WHAT YOU WILL DO.
Each record must come back unchanged in your answer, stripped of its images.

INPUT FOR THIS TASK.
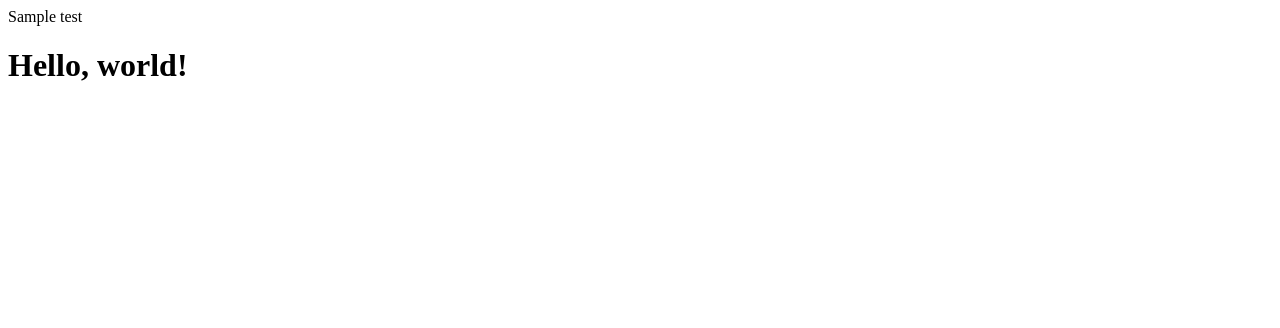
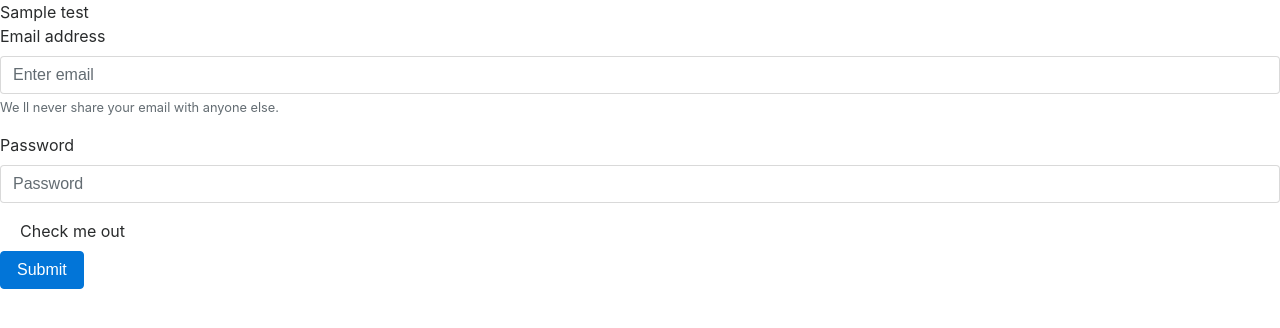
Before and after one commit to eric-snapcar/ds-flask, a Flask app: template webapp/app/templates/index.html in a window 1280 px wide. Shown: the top 328 px of the page. Run offline with Flask 2, Linux system fonts and the light colour scheme; the template is opened without the code that fills it: most values are stand-ins (such as "Sample title", 1, 10 or a date in 2020); parts of the project's set-up code (start-up, migrations or seed data) failed here and were passed over; some libraries are stand-ins or nearby versions.

Commit message:
BootStrap OK

```diff
--- a/webapp/app/templates/index.html
+++ b/webapp/app/templates/index.html
@@ -1,9 +1,41 @@
 <script crossorigin src="https://unpkg.com/react@16/umd/react.production.min.js"></script>
 <script crossorigin src="https://unpkg.com/react-dom@16/umd/react-dom.production.min.js"></script>
 <script src="https://cdnjs.cloudflare.com/ajax/libs/babel-standalone/6.21.1/babel.min.js"></script>
+<link rel="stylesheet" href="https://maxcdn.bootstrapcdn.com/bootstrap/4.0.0-beta.3/css/bootstrap.min.css" integrity="sha384-Zug+QiDoJOrZ5t4lssLdxGhVrurbmBWopoEl+M6BdEfwnCJZtKxi1KgxUyJq13dy" crossorigin="anonymous">
 <script type="text/babel">
+class App extends React.Component {
+  constructor(props){
+    super(props)
+  }
+  // MARK: React.Component override
+  render () {
+        return (
+          <form>
+            <div class="form-group">
+              <label for="exampleInputEmail1">Email address</label>
+              <input type="email" class="form-control" id="exampleInputEmail1" aria-describedby="emailHelp" placeholder="Enter email" />
+              <small id="emailHelp" class="form-text text-muted">We ll never share your email with anyone else.</small>
+            </div>
+            <div class="form-group">
+              <label for="exampleInputPassword1">Password</label>
+              <input type="password" class="form-control" id="exampleInputPassword1" placeholder="Password"/>
+            </div>
+            <div class="form-check">
+              <input type="checkbox" class="form-check-input" id="exampleCheck1"/>
+              <label class="form-check-label" for="exampleCheck1">Check me out</label>
+            </div>
+            <button type="submit" class="btn btn-primary">Submit</button>
+          </form>
+        );
+  }
+}
+
+
+
+
+
 ReactDOM.render(
-  <h1>Hello, world!</h1>,
+  <App/>,
   document.getElementById('app')
 );
 </script>
```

FINISHED EXERCISE.
Before and after one commit to eric-snapcar/ds-flask, a Flask app: template webapp/app/templates/index.html in a window 1280 px wide. Shown: the top 328 px of the page. Run offline with Flask 2, Linux system fonts and the light colour scheme; the template is opened without the code that fills it: most values are stand-ins (such as "Sample title", 1, 10 or a date in 2020); parts of the project's set-up code (start-up, migrations or seed data) failed here and were passed over; some libraries are stand-ins or nearby versions.

Commit message:
BootStrap OK

```diff
--- a/webapp/app/templates/index.html
+++ b/webapp/app/templates/index.html
@@ -1,9 +1,41 @@
 <script crossorigin src="https://unpkg.com/react@16/umd/react.production.min.js"></script>
 <script crossorigin src="https://unpkg.com/react-dom@16/umd/react-dom.production.min.js"></script>
 <script src="https://cdnjs.cloudflare.com/ajax/libs/babel-standalone/6.21.1/babel.min.js"></script>
+<link rel="stylesheet" href="https://maxcdn.bootstrapcdn.com/bootstrap/4.0.0-beta.3/css/bootstrap.min.css" integrity="sha384-Zug+QiDoJOrZ5t4lssLdxGhVrurbmBWopoEl+M6BdEfwnCJZtKxi1KgxUyJq13dy" crossorigin="anonymous">
 <script type="text/babel">
+class App extends React.Component {
+  constructor(props){
+    super(props)
+  }
+  // MARK: React.Component override
+  render () {
+        return (
+          <form>
+            <div class="form-group">
+              <label for="exampleInputEmail1">Email address</label>
+              <input type="email" class="form-control" id="exampleInputEmail1" aria-describedby="emailHelp" placeholder="Enter email" />
+              <small id="emailHelp" class="form-text text-muted">We ll never share your email with anyone else.</small>
+            </div>
+            <div class="form-group">
+              <label for="exampleInputPassword1">Password</label>
+              <input type="password" class="form-control" id="exampleInputPassword1" placeholder="Password"/>
+            </div>
+            <div class="form-check">
+              <input type="checkbox" class="form-check-input" id="exampleCheck1"/>
+              <label class="form-check-label" for="exampleCheck1">Check me out</label>
+            </div>
+            <button type="submit" class="btn btn-primary">Submit</button>
+          </form>
+        );
+  }
+}
+
+
+
+
+
 ReactDOM.render(
-  <h1>Hello, world!</h1>,
+  <App/>,
   document.getElementById('app')
 );
 </script>
```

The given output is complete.